WHAT TO PRODUCE ->
Tally the lines below that hold the string "mark", and give only the tally.

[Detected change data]
□ □ □
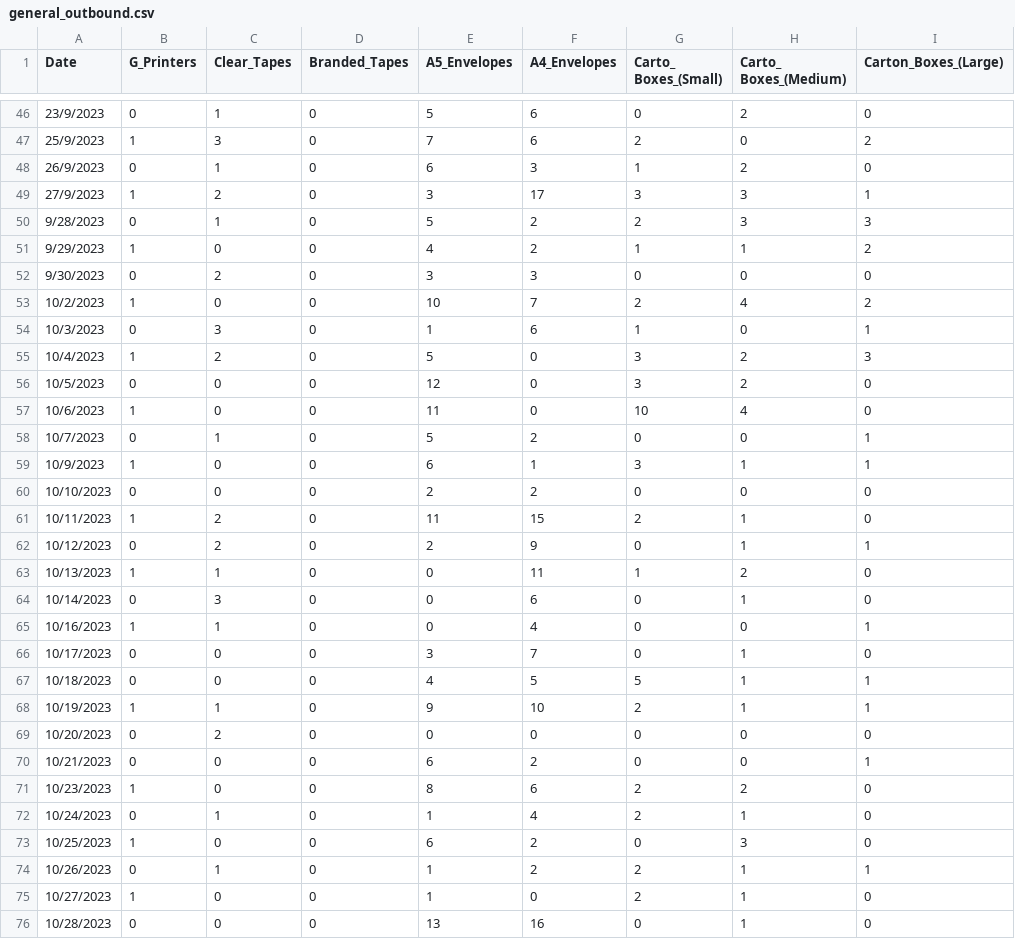
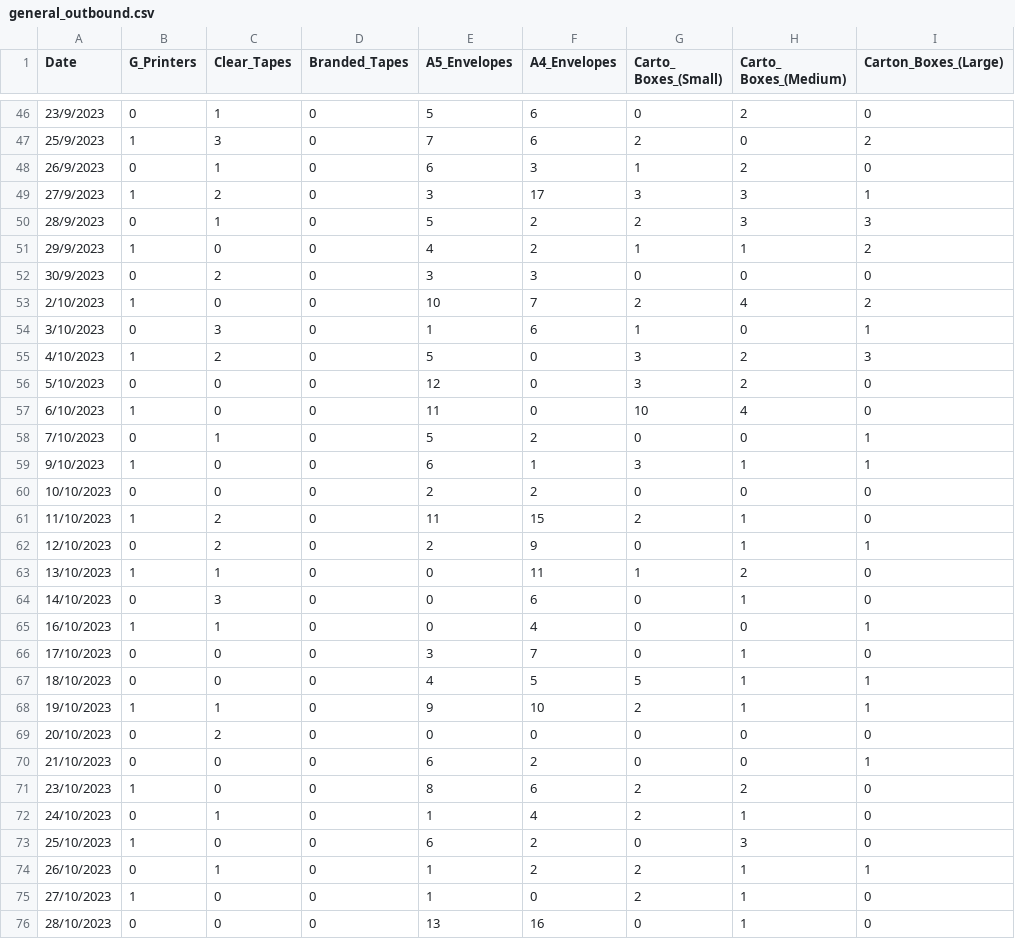
Before and after one commit to Nyotabenson/DILAGAIN-TECHNOLOGIES-Inventory-tracker-, a CSV file: general_outbound.csv, drawn as a sheet; only a part is shown, gaps mark what is left out; the diff covers the shown part only; the diff names each change by its address in the sheet, - before the commit and + after, or states it on an @@ line.

```diff
--- a/general_outbound.csv
+++ b/general_outbound.csv
-A50 (Date): 9/28/2023
+A50 (Date): 28/9/2023
-A51 (Date): 9/29/2023
+A51 (Date): 29/9/2023
-A52 (Date): 9/30/2023
+A52 (Date): 30/9/2023
-A53 (Date): 10/2/2023
+A53 (Date): 2/10/2023
-A54 (Date): 10/3/2023
+A54 (Date): 3/10/2023
-A55 (Date): 10/4/2023
+A55 (Date): 4/10/2023
-A56 (Date): 10/5/2023
+A56 (Date): 5/10/2023
-A57 (Date): 10/6/2023
+A57 (Date): 6/10/2023
-A58 (Date): 10/7/2023
+A58 (Date): 7/10/2023
-A59 (Date): 10/9/2023
+A59 (Date): 9/10/2023
-A61 (Date): 10/11/2023
+A61 (Date): 11/10/2023
-A62 (Date): 10/12/2023
+A62 (Date): 12/10/2023
-A63 (Date): 10/13/2023
+A63 (Date): 13/10/2023
-A64 (Date): 10/14/2023
+A64 (Date): 14/10/2023
-A65 (Date): 10/16/2023
+A65 (Date): 16/10/2023
-A66 (Date): 10/17/2023
+A66 (Date): 17/10/2023
-A67 (Date): 10/18/2023
+A67 (Date): 18/10/2023
-A68 (Date): 10/19/2023
+A68 (Date): 19/10/2023
-A69 (Date): 10/20/2023
+A69 (Date): 20/10/2023
-A70 (Date): 10/21/2023
+A70 (Date): 21/10/2023
-A71 (Date): 10/23/2023
+A71 (Date): 23/10/2023
-A72 (Date): 10/24/2023
+A72 (Date): 24/10/2023
-A73 (Date): 10/25/2023
+A73 (Date): 25/10/2023
-A74 (Date): 10/26/2023
+A74 (Date): 26/10/2023
-A75 (Date): 10/27/2023
+A75 (Date): 27/10/2023
-A76 (Date): 10/28/2023
+A76 (Date): 28/10/2023
```
Also changed, not shown: 28 edited cells elsewhere in this file, inbound.csv, outbound.csv, 1 other file.
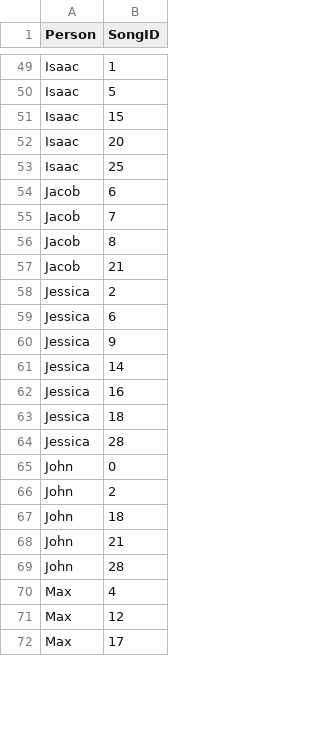
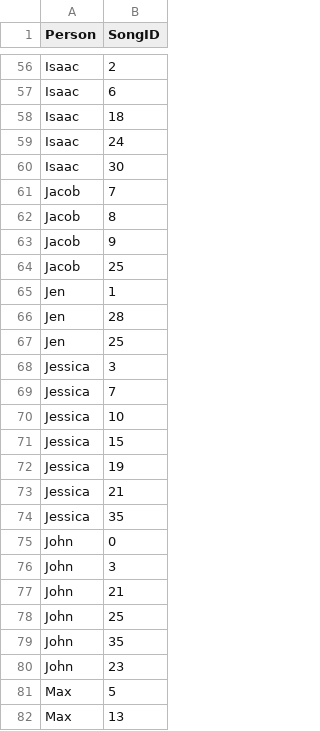
Before and after one commit to msmart14/CSE190-HW3, a CSV file: likes.csv, drawn as a sheet; only a part is shown, gaps mark what is left out; removed rows and columns are numbered as before the commit, all else as after; the diff covers the shown part only; the diff names each change by its address in the sheet, - before the commit and + after, or states it on an @@ line.

```diff
--- a/likes.csv
+++ b/likes.csv
-B56 (SongID): 1
+B56 (SongID): 2
-B57 (SongID): 5
+B57 (SongID): 6
-B58 (SongID): 15
+B58 (SongID): 18
-B59 (SongID): 20
+B59 (SongID): 24
-B60 (SongID): 25
+B60 (SongID): 30
-row 54: Jacob | 6
-B63 (SongID): 21
+B63 (SongID): 9
+row 64: Jacob | 25
+row 65: Jen | 1
+row 66: Jen | 28
+row 67: Jen | 25
-B68 (SongID): 2
+B68 (SongID): 3
-B69 (SongID): 6
+B69 (SongID): 7
-B70 (SongID): 9
+B70 (SongID): 10
-B71 (SongID): 14
+B71 (SongID): 15
-B72 (SongID): 16
+B72 (SongID): 19
-B73 (SongID): 18
+B73 (SongID): 21
-B74 (SongID): 28
+B74 (SongID): 35
-B76 (SongID): 2
+B76 (SongID): 3
-row 67: John | 18
-B78 (SongID): 28
+B78 (SongID): 25
-row 70: Max | 4
+row 79: John | 35
+row 80: John | 23
-B81 (SongID): 12
+B81 (SongID): 5
-B82 (SongID): 17
+B82 (SongID): 13
```
Also changed, not shown: 19 added rows, 7 removed rows and 44 edited cells elsewhere in this file, songs.csv.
□ □ □
RESPONSE BELOW ->
2